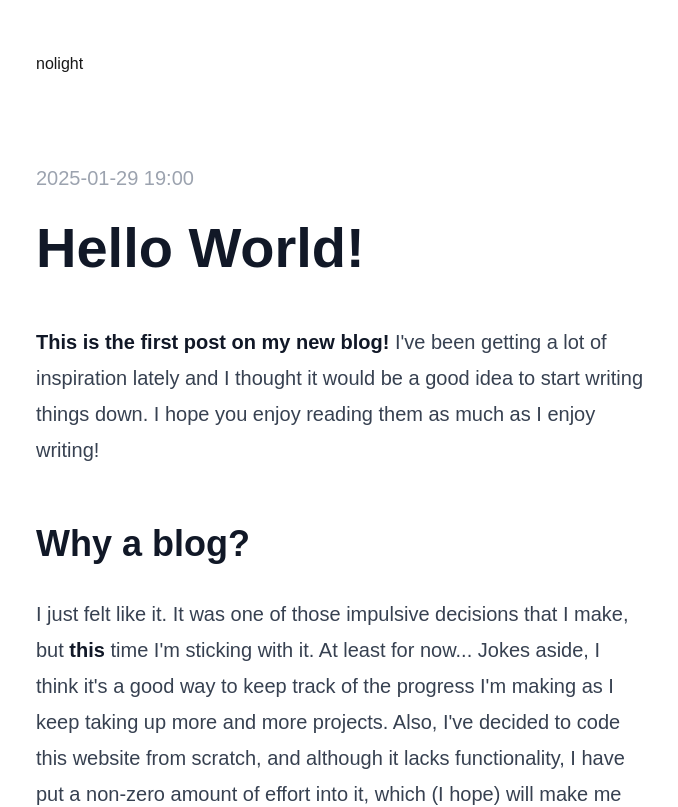
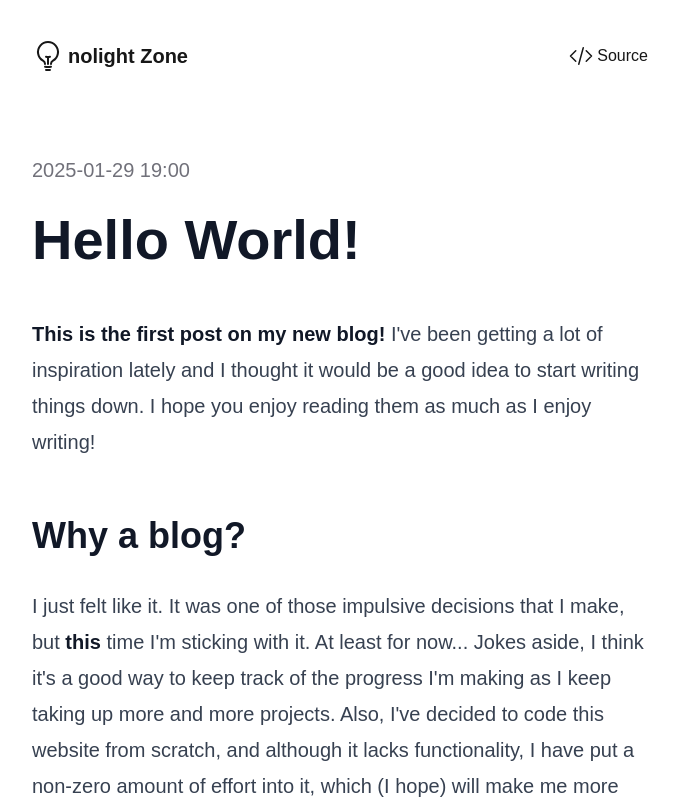
Before and after one commit to nolight132/dev-blog, a Next.js app: page /hello-world in a window 1280 px wide. Shown: the top 807 px of the page, without its empty margins (300-978 px from the left). Built offline with nearby package versions, Linux system fonts and the light colour scheme.

Commit message:
Implement code block copying

```diff
--- a/package.json
+++ b/package.json
@@ -17,9 +17,11 @@
     "react": "^19.0.0",
     "react-dom": "^19.0.0",
     "rehype-highlight": "^7.0.1",
-    "remark-gfm": "^4.0.0"
+    "remark-gfm": "^4.0.0",
+    "unist-util-visit": "^5.0.0"
   },
   "devDependencies": {
+    "@biomejs/biome": "^1.9.4",
     "@types/node": "^20",
     "@types/react": "^19",
     "@types/react-dom": "^19",
--- a/src/app/[slug]/page.tsx
+++ b/src/app/[slug]/page.tsx
@@ -3,6 +3,7 @@ import { getPostBySlug, getPostSlugs, mdToPlainText } from "../../lib/mdx";
 import type { Metadata } from "next";
 import rehypeHighlight from "rehype-highlight";
 import "@/app/styles/highlight-js/rose-pine.css";
+import CodeBlock from "../components/CodeBlock";
 
 export async function generateStaticParams() {
 	const posts = getPostSlugs();
@@ -37,9 +38,15 @@ const Post = async ({ params }: { params: Promise<{ slug: string }> }) => {
 	const { meta, content } = getPostBySlug(slug);
 
 	return (
-		<article className="prose dark:prose-invert md:prose-lg lg:prose-xl w-full py-16">
-			<p className="text-gray-400">{meta.date}</p>
-			<MDXRemote source={content} options={options} />
+		<article className="prose dark:prose-invert md:prose-lg lg:prose-xl w-full">
+			<p className="text-muted-foreground">{meta.date}</p>
+			<MDXRemote
+				source={content}
+				options={options}
+				components={{
+					pre: CodeBlock,
+				}}
+			/>
 		</article>
 	);
 };
--- /dev/null
+++ b/src/app/components/CodeBlock.tsx
@@ -0,0 +1,76 @@
+"use client";
+
+import { useState } from "react";
+import { ClipboardIcon, CheckIcon } from "@heroicons/react/24/outline";
+import React, {
+	type ReactNode,
+	isValidElement,
+	type ReactElement,
+} from "react";
+
+const CodeBlock = ({
+	children,
+	className,
+}: {
+	children: ReactNode;
+	className?: string;
+}) => {
+	const [copied, setCopied] = useState(false);
+
+	const handleCopy = () => {
+		// Extract the text content from the children (code block)
+		const extractText = (node: ReactNode): string => {
+			if (typeof node === "string" || typeof node === "number") {
+				return node.toString();
+			}
+			if (Array.isArray(node)) {
+				return node.map(extractText).join("");
+			}
+			if (isValidElement(node)) {
+				const element = node as ReactElement<{ children?: ReactNode }>;
+				if (element.props.children) {
+					return extractText(element.props.children);
+				}
+			}
+			return "";
+		};
+
+		const textToCopy = extractText(children);
+
+		// Copy the text to the clipboard
+		navigator.clipboard
+			.writeText(textToCopy)
+			.then(() => {
+				setCopied(true); // Show the checkmark icon
+				setTimeout(() => setCopied(false), 2000); // Reset after 2 seconds
+			})
+			.catch((err) => {
+				console.error("Failed to copy text: ", err);
+			});
+	};
+
+	return (
+		<div className="relative rounded-xl overflow-x-auto group">
+			<div className="absolute top-2 right-2 flex items-center gap-2">
+				<button
+					type="button"
+					onClick={handleCopy}
+					className="p-2 rounded hover:bg-zinc-800 transition"
+					aria-label="Copy code"
+				>
+					{copied ? (
+						<CheckIcon className="size-6" />
+					) : (
+						<ClipboardIcon className="size-6" />
+					)}
+				</button>
+			</div>
+			<pre className={`hljs ${className || ""}`}>
+				{/* Render the children (code element) directly */}
+				{children}
+			</pre>
+		</div>
+	);
+};
+
+export default CodeBlock;
--- a/src/app/globals.css
+++ b/src/app/globals.css
@@ -5,12 +5,18 @@
 :root {
 	--background: #ffffff;
 	--foreground: #171717;
+	--muted: #f4f4f5;
+	--muted-foreground: #71717a;
 }
 
 @media (prefers-color-scheme: dark) {
 	:root {
 		--background: #0a0a0a;
 		--foreground: #ededed;
+		--muted: #1a1a1a;
+		--muted-foreground: #a1a1aa;
+		--accent: #c4a7e7;
+		--accent-foreground: #c4a7e7;
 	}
 }
 
@@ -19,3 +25,9 @@ body {
 	background: var(--background);
 	font-family: Arial, Helvetica, sans-serif;
 }
+
+@layer components {
+	.nav-link {
+		@apply flex items-center space-x-1;
+	}
+}
--- a/src/app/layout.tsx
+++ b/src/app/layout.tsx
@@ -1,6 +1,7 @@
 import type { Metadata } from "next";
 import "./globals.css";
 import Link from "next/link";
+import { LightBulbIcon, CodeBracketIcon } from "@heroicons/react/24/outline";
 
 export const metadata: Metadata = {
 	title: "Peak nolight Zone",
@@ -9,21 +10,34 @@ export const metadata: Metadata = {
 
 export default function RootLayout({
 	children,
-}: Readonly<{
-	children: React.ReactNode;
-}>) {
+}: Readonly<{ children: React.ReactNode }>) {
+	const websiteSourceURL = "https://github.com/nolight132/dev-blog";
 	return (
 		<html lang="en">
 			<body>
-				<div className="flex flex-col items-center p-8">
-					<div className="flex flex-col lg:w-1/2 justify-center items-center">
-						<nav className="flex items-center w-full h-16">
-							<Link className="link" href="/">
-								nolight
-							</Link>
+				<div className="flex flex-col items-center p-6">
+					<div className="flex flex-col min-h-screen w-full lg:w-1/2 items-center">
+						<nav className="flex justify-between items-center w-full h-16 text-accent-foreground">
+							<div className="h-full flex items-center">
+								<Link className="nav-link text-xl font-bold" href="/">
+									<LightBulbIcon className="size-8" />
+									<p>nolight Zone</p>
+								</Link>
+							</div>
+							<div className="h-full flex items-center">
+								<Link className="nav-link" href={websiteSourceURL}>
+									<CodeBracketIcon className="size-6" />
+									<p>Source</p>
+								</Link>
+							</div>
 						</nav>
-						{children}
+						<div className="w-full py-16 flex justify-center">{children}</div>
 					</div>
+					<footer>
+						<p className="text-muted-foreground">
+							&copy; {new Date().getFullYear()} nolight. All rights reserved.
+						</p>
+					</footer>
 				</div>
 			</body>
 		</html>
--- a/src/app/page.tsx
+++ b/src/app/page.tsx
@@ -10,19 +10,17 @@ export default function Home() {
 			<h2 className="font-bold text-4xl mb-6">Latest Posts</h2>
 			<ul className="space-y-4">
 				{posts.map((post) => {
-					// Convert MDX content to plain text
 					const plainText = mdToPlainText(post.content);
-
 					return (
 						<li key={post.slug} className="pb-4">
-							<Link href={`/${post.slug}`}>
-								<h2 className="text-xl font-semibold hover:text-blue-300">
+							<Link className="group" href={`/${post.slug}`}>
+								<h2 className="text-2xl py-2 font-semibold group-hover:text-accent-foreground transition">
 									{post.meta.title}
 								</h2>
-								<p>{plainText.slice(0, 100)}...</p>
+								<p className="truncate">{plainText}</p>
 								<div className="flex items-center space-x-2">
 									<CalendarIcon className="size-4" />
-									<p className="text-gray-500">{post.meta.date}</p>
+									<p className="text-muted-foreground">{post.meta.date}</p>
 								</div>
 							</Link>
 						</li>
--- a/src/app/styles/highlight-js/rose-pine.css
+++ b/src/app/styles/highlight-js/rose-pine.css
@@ -104,6 +104,7 @@ pre:has(.hljs),
 .hljs {
 	color: #c9d1d9;
 	background: #0d1117;
+	margin: 0;
 }
 
 .hljs-emphasis {
--- a/tailwind.config.ts
+++ b/tailwind.config.ts
@@ -11,6 +11,10 @@ export default {
 			colors: {
 				background: "var(--background)",
 				foreground: "var(--foreground)",
+				muted: "var(--muted)",
+				"muted-foreground": "var(--muted-foreground)",
+				accent: "var(--accent)",
+				"accent-foreground": "var(--accent-foreground)",
 			},
 		},
 	},
```
Also changed, not shown: biome.json (added, +30 -0 lines), 2 other files (tests, documents, lock files or other folders).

▶ [What is expected] State how many lines of the data contain the word "components". Nothing besides the number belongs in the reply.

▶ [Solution for this exercise] 4